New viruses continue to emerge that threaten people, crops, and farm animals. Viruses constantly evade our immune systems, and antiviral therapies and vaccination campaigns can be powerless against them. These unique characteristics of virus biology are a consequence of their tremendous evolutionary potential, which enables viruses to quickly adapt to any environmental challenge. Ricard Solé and Santiago Elena present a unified framework for understanding viruses as complex adaptive systems. They show how the application of complex systems theory to viral dynamics has provided new insights into the development of AIDS in patients infected with HIV-1, the emergence of new antigenic variants of the influenza A virus, and other cutting-edge advances.

Essential reading for biologists, physicists, and mathematicians interested in complexity, Viruses as Complex Adaptive Systems also extends the analogy of viruses to the evolution of other replicators such as computer viruses, cancer, and languages.


The Discrete Charm of the Machine: Why the World Became Digital (Kenneth Steiglitz)

A few short decades ago, we were informed by the smooth signals of analog television and radio; we communicated using our analog telephones; and we even computed with analog computers. Today our world is digital, built with zeros and ones. Why did this revolution occur? The Discrete Charm of the Machine explains, in an engaging and accessible manner, the varied physical and logical reasons behind this radical transformation.

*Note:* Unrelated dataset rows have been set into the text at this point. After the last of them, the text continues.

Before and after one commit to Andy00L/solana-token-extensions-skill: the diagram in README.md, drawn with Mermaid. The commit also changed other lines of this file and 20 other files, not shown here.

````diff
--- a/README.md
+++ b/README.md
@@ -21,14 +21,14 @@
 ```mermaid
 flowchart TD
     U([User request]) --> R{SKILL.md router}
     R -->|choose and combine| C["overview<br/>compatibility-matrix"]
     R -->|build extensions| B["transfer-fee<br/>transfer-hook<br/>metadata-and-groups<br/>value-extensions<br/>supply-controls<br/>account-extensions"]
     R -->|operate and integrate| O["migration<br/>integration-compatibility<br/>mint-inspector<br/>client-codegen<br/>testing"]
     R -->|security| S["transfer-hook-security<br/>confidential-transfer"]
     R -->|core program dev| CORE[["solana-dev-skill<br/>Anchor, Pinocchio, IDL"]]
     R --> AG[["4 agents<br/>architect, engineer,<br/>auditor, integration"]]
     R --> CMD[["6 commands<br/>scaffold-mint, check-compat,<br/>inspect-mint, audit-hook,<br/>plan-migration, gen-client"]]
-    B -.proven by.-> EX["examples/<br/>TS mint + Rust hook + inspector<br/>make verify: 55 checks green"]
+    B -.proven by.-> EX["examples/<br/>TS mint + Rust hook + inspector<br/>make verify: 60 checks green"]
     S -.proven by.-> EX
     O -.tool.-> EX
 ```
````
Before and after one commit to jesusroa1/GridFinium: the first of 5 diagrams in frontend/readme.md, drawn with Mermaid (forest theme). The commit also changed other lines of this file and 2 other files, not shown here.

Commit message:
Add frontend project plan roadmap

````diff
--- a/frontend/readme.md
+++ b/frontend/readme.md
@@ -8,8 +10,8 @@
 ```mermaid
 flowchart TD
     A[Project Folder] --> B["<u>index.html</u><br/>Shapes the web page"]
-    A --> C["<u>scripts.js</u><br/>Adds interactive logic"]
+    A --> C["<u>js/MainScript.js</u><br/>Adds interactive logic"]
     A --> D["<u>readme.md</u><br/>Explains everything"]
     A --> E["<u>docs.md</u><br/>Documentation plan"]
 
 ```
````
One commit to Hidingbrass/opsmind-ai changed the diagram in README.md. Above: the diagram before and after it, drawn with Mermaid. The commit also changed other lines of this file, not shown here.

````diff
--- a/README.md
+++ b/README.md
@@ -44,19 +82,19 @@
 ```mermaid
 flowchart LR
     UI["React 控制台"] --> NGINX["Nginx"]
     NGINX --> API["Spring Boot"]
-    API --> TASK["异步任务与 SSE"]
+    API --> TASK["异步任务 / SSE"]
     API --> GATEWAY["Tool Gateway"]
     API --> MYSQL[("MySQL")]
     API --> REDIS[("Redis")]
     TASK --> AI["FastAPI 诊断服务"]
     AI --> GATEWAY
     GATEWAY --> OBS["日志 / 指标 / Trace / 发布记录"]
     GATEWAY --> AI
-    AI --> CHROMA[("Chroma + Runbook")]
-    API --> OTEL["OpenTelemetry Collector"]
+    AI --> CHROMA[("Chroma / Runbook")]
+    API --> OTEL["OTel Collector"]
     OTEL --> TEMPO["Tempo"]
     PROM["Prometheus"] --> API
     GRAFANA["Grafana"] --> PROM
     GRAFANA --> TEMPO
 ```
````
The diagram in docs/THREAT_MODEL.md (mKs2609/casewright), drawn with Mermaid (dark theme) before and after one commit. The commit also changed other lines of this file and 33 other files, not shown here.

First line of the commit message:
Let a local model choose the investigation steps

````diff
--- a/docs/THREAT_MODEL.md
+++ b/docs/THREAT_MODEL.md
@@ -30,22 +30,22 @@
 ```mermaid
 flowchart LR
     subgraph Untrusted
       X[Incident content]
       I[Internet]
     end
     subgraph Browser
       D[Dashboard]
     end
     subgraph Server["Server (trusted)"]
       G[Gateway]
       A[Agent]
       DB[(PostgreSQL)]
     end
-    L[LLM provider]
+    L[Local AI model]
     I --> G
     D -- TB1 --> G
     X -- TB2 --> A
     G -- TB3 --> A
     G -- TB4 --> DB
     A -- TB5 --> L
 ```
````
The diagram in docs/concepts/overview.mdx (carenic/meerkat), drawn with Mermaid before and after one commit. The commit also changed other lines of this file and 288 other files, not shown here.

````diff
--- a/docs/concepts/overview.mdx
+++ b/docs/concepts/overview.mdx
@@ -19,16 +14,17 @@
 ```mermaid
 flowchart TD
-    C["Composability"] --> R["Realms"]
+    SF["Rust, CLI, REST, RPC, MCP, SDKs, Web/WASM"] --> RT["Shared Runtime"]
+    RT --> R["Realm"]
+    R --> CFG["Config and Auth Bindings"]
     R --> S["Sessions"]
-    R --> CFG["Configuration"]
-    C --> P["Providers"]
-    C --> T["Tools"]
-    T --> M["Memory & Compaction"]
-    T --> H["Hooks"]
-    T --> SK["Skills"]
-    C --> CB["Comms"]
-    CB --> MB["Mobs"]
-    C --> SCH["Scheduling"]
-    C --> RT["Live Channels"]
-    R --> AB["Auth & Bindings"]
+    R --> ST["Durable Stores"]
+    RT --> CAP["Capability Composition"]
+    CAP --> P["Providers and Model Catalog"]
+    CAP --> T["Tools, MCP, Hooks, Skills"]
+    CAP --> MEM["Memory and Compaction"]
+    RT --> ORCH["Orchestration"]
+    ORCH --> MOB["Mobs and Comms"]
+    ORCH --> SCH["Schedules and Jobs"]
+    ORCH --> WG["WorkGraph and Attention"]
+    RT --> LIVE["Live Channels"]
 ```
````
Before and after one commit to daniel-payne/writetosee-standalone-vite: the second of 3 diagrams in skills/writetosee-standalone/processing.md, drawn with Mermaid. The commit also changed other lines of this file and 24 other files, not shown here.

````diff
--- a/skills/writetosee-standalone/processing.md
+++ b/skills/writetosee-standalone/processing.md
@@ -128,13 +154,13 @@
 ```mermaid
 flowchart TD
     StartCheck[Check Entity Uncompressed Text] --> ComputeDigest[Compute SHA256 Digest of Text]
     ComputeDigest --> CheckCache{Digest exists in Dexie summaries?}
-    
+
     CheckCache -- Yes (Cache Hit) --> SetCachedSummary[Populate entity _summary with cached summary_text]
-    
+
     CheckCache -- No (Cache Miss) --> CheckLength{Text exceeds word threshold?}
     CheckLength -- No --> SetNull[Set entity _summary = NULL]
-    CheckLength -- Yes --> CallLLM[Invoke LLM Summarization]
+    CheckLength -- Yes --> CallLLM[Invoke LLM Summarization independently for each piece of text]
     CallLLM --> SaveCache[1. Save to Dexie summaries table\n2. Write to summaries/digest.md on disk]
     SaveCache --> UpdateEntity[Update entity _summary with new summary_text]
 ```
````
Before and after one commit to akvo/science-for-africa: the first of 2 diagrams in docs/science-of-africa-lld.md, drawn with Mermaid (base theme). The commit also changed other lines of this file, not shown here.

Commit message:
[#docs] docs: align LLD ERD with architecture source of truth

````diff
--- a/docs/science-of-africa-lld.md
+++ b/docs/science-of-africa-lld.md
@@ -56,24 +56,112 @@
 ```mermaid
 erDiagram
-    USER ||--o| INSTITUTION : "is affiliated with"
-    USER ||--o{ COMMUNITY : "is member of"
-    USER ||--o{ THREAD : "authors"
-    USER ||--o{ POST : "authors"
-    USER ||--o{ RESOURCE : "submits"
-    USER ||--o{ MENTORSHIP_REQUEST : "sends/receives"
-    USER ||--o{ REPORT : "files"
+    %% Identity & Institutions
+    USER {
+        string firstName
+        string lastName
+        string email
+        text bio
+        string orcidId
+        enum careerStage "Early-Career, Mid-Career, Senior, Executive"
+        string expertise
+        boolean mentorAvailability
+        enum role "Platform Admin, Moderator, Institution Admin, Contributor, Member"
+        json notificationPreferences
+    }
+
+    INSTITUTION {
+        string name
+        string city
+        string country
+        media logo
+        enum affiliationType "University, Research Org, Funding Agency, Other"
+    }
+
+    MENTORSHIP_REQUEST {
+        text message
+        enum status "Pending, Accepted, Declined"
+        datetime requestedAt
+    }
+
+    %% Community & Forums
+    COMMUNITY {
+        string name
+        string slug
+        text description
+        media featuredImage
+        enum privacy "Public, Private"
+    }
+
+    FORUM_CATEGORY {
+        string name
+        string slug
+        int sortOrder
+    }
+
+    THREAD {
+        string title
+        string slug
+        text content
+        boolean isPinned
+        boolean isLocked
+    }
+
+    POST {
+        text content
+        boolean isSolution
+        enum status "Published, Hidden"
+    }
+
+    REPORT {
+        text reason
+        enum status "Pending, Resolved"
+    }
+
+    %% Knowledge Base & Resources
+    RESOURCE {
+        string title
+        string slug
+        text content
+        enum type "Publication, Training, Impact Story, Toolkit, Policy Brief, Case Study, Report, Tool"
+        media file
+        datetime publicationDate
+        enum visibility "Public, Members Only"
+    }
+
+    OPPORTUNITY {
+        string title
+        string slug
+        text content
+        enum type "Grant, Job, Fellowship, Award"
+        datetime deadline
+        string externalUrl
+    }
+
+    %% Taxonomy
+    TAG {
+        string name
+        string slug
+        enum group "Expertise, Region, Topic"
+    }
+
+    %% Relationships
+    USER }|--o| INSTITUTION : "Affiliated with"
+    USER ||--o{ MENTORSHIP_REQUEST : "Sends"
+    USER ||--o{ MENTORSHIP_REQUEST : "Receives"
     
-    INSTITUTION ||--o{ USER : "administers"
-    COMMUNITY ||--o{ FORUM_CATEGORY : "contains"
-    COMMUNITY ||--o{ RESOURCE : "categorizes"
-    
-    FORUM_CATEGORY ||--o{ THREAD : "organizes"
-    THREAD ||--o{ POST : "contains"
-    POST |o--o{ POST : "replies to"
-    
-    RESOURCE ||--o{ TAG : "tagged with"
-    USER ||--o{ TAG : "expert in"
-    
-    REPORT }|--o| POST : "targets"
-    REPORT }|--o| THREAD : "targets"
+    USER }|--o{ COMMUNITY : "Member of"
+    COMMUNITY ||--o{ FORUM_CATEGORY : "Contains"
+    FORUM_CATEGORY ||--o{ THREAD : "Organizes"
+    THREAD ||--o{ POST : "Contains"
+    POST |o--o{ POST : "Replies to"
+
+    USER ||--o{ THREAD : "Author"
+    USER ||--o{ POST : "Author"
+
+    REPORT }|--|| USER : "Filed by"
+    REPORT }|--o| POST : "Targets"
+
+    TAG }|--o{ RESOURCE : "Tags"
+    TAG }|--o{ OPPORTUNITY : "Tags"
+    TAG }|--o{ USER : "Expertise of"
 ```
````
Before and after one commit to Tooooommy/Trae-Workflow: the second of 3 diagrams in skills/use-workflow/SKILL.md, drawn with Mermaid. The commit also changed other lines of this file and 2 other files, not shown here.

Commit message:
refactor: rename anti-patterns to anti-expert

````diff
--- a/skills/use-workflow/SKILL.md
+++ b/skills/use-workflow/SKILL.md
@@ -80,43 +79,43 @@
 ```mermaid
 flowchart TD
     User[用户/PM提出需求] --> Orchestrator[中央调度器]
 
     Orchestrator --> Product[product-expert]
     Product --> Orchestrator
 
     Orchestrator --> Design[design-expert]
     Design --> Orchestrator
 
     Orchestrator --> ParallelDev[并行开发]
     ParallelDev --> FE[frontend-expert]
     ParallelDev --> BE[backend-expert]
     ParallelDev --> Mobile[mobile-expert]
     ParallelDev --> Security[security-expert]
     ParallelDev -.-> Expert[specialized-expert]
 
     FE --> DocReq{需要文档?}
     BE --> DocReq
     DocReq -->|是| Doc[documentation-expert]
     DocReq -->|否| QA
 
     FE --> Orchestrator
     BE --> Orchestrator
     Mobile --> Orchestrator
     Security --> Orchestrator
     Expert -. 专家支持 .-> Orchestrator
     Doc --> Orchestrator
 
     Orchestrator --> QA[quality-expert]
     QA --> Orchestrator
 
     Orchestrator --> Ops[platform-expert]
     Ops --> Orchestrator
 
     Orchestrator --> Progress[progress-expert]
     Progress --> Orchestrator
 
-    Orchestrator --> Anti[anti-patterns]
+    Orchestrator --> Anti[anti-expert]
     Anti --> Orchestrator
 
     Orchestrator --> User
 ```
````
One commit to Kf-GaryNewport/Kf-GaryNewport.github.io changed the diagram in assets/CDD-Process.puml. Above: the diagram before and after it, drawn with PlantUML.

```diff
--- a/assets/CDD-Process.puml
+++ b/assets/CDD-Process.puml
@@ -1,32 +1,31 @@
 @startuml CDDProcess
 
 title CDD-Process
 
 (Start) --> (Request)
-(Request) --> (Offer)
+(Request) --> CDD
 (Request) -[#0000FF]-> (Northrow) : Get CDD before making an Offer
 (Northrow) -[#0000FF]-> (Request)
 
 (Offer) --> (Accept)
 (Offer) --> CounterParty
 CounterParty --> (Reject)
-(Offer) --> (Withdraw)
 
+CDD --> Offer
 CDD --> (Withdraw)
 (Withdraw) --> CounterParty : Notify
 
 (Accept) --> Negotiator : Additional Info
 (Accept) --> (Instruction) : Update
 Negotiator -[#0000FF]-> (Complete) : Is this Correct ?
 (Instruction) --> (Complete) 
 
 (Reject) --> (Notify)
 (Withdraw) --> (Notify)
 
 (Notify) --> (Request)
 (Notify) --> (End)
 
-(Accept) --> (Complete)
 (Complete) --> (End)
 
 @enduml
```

The spark of individual genius shines through this story of innovation: the stored program of Jacquard’s loom; Charles Babbage’s logical branching; Alan Turing’s brilliant abstraction of the discrete machine; Harry Nyquist’s foundation for digital signal processing; Claude Shannon’s breakthrough insights into the meaning of information and bandwidth; and Richard Feynman’s prescient proposals for nanotechnology and quantum computing. Ken Steiglitz follows the progression of these ideas in the building of our digital world, from the internet and artificial intelligence to the edge of the unknown. Are questions like the famous traveling salesman problem truly beyond the reach of ordinary digital computers? Can quantum computers transcend these barriers? Does a mysterious magical power reside in the analog mechanisms of the brain? Steiglitz concludes by confronting the moral and aesthetic questions raised by the development of artificial intelligence and autonomous robots.

The Discrete Charm of the Machine examines why our information technology, the lifeblood of our civilization, became digital, and challenges us to think about where its future trajectory may lead.